» **Work to complete**
The records beneath should be printed exactly, and the pictures are to be left out.

▼▼▼

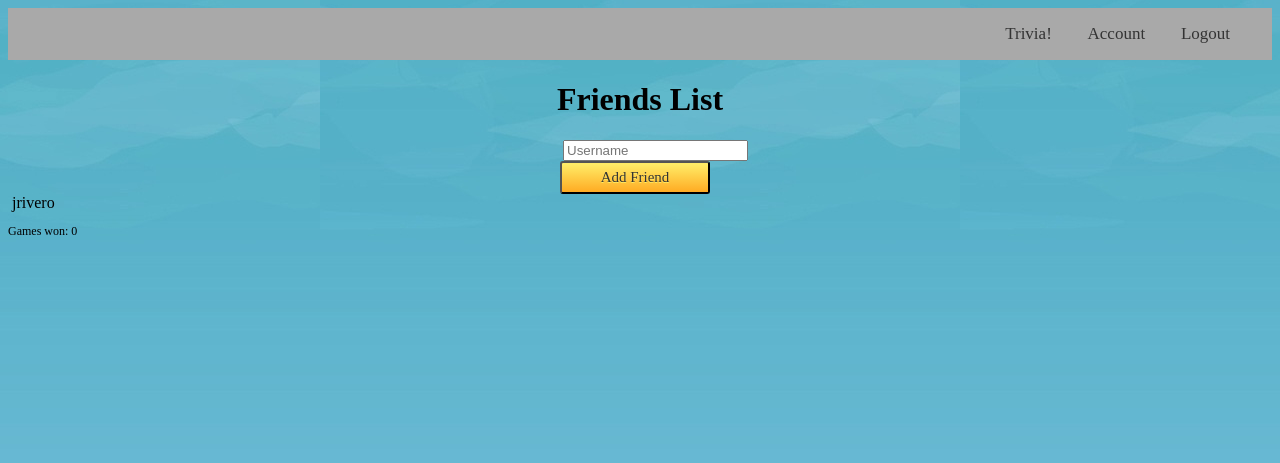
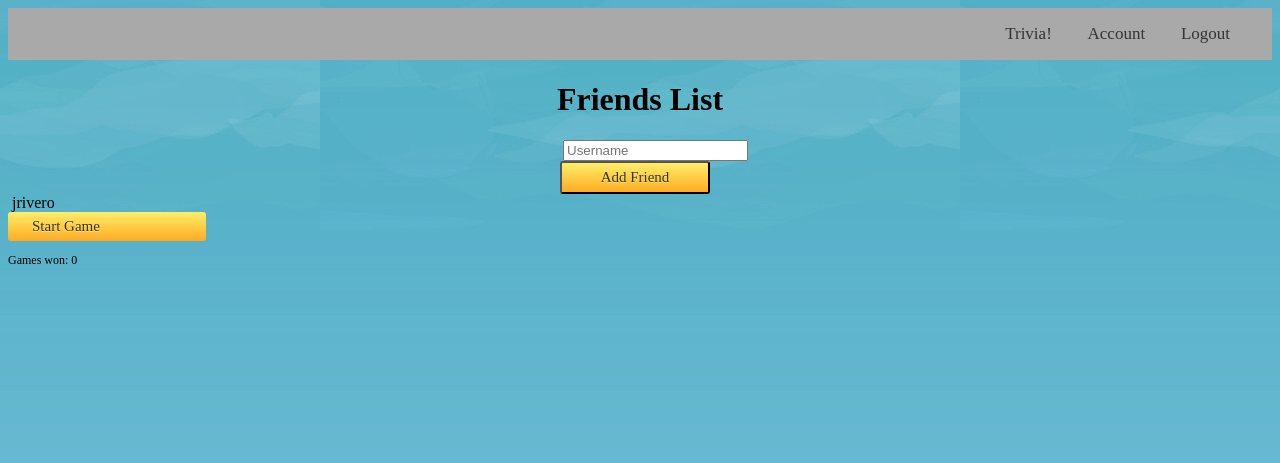
Before and after one commit to jorgerivero3/project_2, a Flask app: page /friends in a window 1280 px wide. Shown: the top 463 px of the page. Run offline with Flask 2, Linux system fonts and the light colour scheme; a user stored in the database is signed in; data comes from the database, SQL or seed files in the repository; tables that the repository leaves empty hold one stand-in row (values such as "Sample post"); some web fonts are replaced.

Commit message:
most of only system is place

```diff
--- a/Application/routes.py
+++ b/Application/routes.py
@@ -145,11 +145,7 @@ def score(id):
 	game = Game.query.get_or_404(id)
 	if current_user != game.player1 or current_user != game.player2:
 		abort(403)
-	if game.over:
-		text = 'Waiting for other player'
-	else:
-		text = 'Gameover'
-	return render_template('gameover.html', text=text, game=game)
+	return render_template('score.html', title="score", game=game)
 
 @application.route("/select")
 def select():
@@ -172,6 +168,9 @@ def gameover(number, score1, score2):
 @application.route("/friends/<id>")
 @login_required
 def friendgame(id):
+	game = Game.query.get_or_404(id)
+	if current_user != game.player1 or current_user != game.player2:
+		abort(403)
 	questions = get_questions("10")
 	for question in questions:
 		question['incorrect_answers'].append(question['correct_answer'])
--- a/Application/templates/friendList.html
+++ b/Application/templates/friendList.html
@@ -10,6 +10,7 @@
 	{% for friend in current_user.friend_list %}
 		<img class="rounded-circle game-img" src="{{ friend.image_file }}">
 		{{ friend.username }}<br>
+		<a href="/create/{{friend.id}}" class="myButton">Start Game</a><br>
 		<p>Games won: {{friend.games_won}}</p>
 	<!-- end of loop to go here -->
 	{% endfor %}
--- a/Application/templates/score.html
+++ b/Application/templates/score.html
@@ -22,7 +22,7 @@
 		{% endif %}
 	{% endif %}
 		<br><br>
-		<a href="/select" class="myButton">Play Again</a>
+		<a href="/home" class="myButton">Continue</a>
 
 	</div>
 
```
Also changed, not shown: 2 other files.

▲▲▲

» **Finished exercise**
Before and after one commit to jorgerivero3/project_2, a Flask app: page /friends in a window 1280 px wide. Shown: the top 463 px of the page. Run offline with Flask 2, Linux system fonts and the light colour scheme; a user stored in the database is signed in; data comes from the database, SQL or seed files in the repository; tables that the repository leaves empty hold one stand-in row (values such as "Sample post"); some web fonts are replaced.

Commit message:
most of only system is place

```diff
--- a/Application/routes.py
+++ b/Application/routes.py
@@ -145,11 +145,7 @@ def score(id):
 	game = Game.query.get_or_404(id)
 	if current_user != game.player1 or current_user != game.player2:
 		abort(403)
-	if game.over:
-		text = 'Waiting for other player'
-	else:
-		text = 'Gameover'
-	return render_template('gameover.html', text=text, game=game)
+	return render_template('score.html', title="score", game=game)
 
 @application.route("/select")
 def select():
@@ -172,6 +168,9 @@ def gameover(number, score1, score2):
 @application.route("/friends/<id>")
 @login_required
 def friendgame(id):
+	game = Game.query.get_or_404(id)
+	if current_user != game.player1 or current_user != game.player2:
+		abort(403)
 	questions = get_questions("10")
 	for question in questions:
 		question['incorrect_answers'].append(question['correct_answer'])
--- a/Application/templates/friendList.html
+++ b/Application/templates/friendList.html
@@ -10,6 +10,7 @@
 	{% for friend in current_user.friend_list %}
 		<img class="rounded-circle game-img" src="{{ friend.image_file }}">
 		{{ friend.username }}<br>
+		<a href="/create/{{friend.id}}" class="myButton">Start Game</a><br>
 		<p>Games won: {{friend.games_won}}</p>
 	<!-- end of loop to go here -->
 	{% endfor %}
--- a/Application/templates/score.html
+++ b/Application/templates/score.html
@@ -22,7 +22,7 @@
 		{% endif %}
 	{% endif %}
 		<br><br>
-		<a href="/select" class="myButton">Play Again</a>
+		<a href="/home" class="myButton">Continue</a>
 
 	</div>
 
```
Also changed, not shown: 2 other files.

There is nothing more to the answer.